First step in retirement is entrepreneurial
JR Ewing has been retired only 10 weeks, but the former St. Luke radiology manager is already looking to move into a new venture: entrepreneurship.
Ewing and friend Bruce Skiles, who is approaching his eventual retirement as an anesthesiologist between local hospitals, recently bought an empty lot in Hillsboro with plans to turn it into a business venture.
“We went ahead and bought it to make sure that if we did make the decision to expand that we’d have it in our back pocket,” Skiles said.
The plans are very early, but one possibility is building a new automatic car wash on the land.
“After we get the numbers, if it costs half a million dollars to put a car wash in, then I don’t know that we’ll pursue it,” Skiles said. “If it’s somewhere south of that and we can provide a nice little car wash, and we feel like we can make some money over the next 5 to 10 years, then that would be a whole different thing.”
Even if it isn’t a car wash, the new business partners know they want to put some type of business there.

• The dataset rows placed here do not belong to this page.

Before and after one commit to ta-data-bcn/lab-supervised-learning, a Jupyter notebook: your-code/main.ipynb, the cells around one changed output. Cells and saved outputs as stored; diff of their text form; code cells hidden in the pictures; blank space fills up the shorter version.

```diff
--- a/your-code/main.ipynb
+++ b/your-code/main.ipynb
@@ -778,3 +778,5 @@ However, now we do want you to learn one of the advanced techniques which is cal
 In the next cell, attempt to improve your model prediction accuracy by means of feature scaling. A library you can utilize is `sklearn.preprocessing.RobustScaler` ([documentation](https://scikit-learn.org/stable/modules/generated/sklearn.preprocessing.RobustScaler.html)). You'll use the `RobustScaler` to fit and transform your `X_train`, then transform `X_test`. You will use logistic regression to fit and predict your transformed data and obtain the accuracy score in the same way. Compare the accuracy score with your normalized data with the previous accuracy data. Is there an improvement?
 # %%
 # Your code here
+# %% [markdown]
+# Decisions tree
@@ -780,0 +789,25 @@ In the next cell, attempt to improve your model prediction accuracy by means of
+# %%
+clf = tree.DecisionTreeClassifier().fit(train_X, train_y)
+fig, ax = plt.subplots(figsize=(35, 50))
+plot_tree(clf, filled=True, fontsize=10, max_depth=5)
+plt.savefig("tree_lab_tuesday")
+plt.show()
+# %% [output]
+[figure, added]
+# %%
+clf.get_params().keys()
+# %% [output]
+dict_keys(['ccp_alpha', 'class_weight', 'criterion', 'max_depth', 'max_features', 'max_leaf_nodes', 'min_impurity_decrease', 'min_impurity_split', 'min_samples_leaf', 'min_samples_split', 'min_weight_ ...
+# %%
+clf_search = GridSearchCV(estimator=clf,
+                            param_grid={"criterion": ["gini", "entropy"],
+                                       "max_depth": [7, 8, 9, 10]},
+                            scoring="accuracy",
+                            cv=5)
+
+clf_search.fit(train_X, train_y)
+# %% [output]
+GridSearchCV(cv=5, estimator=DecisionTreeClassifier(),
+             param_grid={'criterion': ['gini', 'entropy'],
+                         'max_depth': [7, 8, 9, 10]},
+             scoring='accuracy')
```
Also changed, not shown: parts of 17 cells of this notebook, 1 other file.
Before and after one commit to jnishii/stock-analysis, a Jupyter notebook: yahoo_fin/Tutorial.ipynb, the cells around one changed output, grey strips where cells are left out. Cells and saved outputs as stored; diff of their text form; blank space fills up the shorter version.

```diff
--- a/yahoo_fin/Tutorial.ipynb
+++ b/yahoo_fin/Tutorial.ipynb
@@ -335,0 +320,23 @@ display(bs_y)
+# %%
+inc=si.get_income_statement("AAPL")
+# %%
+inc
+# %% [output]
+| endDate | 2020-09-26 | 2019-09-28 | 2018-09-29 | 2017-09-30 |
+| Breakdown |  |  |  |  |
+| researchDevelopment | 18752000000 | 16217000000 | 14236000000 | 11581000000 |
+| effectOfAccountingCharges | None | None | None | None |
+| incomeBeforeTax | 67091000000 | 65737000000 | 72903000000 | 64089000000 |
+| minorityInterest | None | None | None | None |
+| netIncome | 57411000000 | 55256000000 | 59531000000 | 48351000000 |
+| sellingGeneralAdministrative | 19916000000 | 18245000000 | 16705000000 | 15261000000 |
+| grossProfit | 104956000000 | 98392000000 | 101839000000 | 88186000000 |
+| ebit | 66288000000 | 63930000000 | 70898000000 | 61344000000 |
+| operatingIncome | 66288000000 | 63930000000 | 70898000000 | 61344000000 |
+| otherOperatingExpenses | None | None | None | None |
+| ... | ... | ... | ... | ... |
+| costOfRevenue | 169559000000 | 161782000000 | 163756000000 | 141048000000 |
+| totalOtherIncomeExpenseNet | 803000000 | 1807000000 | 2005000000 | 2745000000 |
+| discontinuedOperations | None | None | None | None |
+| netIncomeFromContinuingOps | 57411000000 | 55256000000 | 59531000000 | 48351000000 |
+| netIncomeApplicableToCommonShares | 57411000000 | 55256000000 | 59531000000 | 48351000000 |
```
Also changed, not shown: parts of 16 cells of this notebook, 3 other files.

“If we don’t put a car wash in there, something else is probably going to go there, either a fast food restaurant or gas station,” he said. “Who knows what? It’s a nice big lot.”
In addition to working the finances, another important issue for Ewing is getting rid of any overgrown weeds, particularly poison ivy.
“It’s green for a reason,” he said. “I just look at the stuff and I break out.”
Ewing said he wouldn’t have thought of going into business with anyone else, and the empty lot on W. D St. next to The Igloo snow cone shack was a good location.
The two like the location because entrances can face east-west if they build a car wash there.
“We want to make sure the openings go where there’s not a big north wind coming in,” Ewing said.
A longtime friend, Skiles felt confident he knew what kind of person Ewing was.
“He’s always been really good with people,” Skiles said. “He’s not lazy and he’s just an all-around good guy.”
Skiles started an automatic car wash in Marion last year but didn’t foresee himself pursuing further ventures at the time.
“At first I really didn’t at all,” he said. “This has turned out to be such a good deal. I found out that, yes, a car wash in a small town can be profitable.”
They also plan to sell Derksen Portable Buildings there.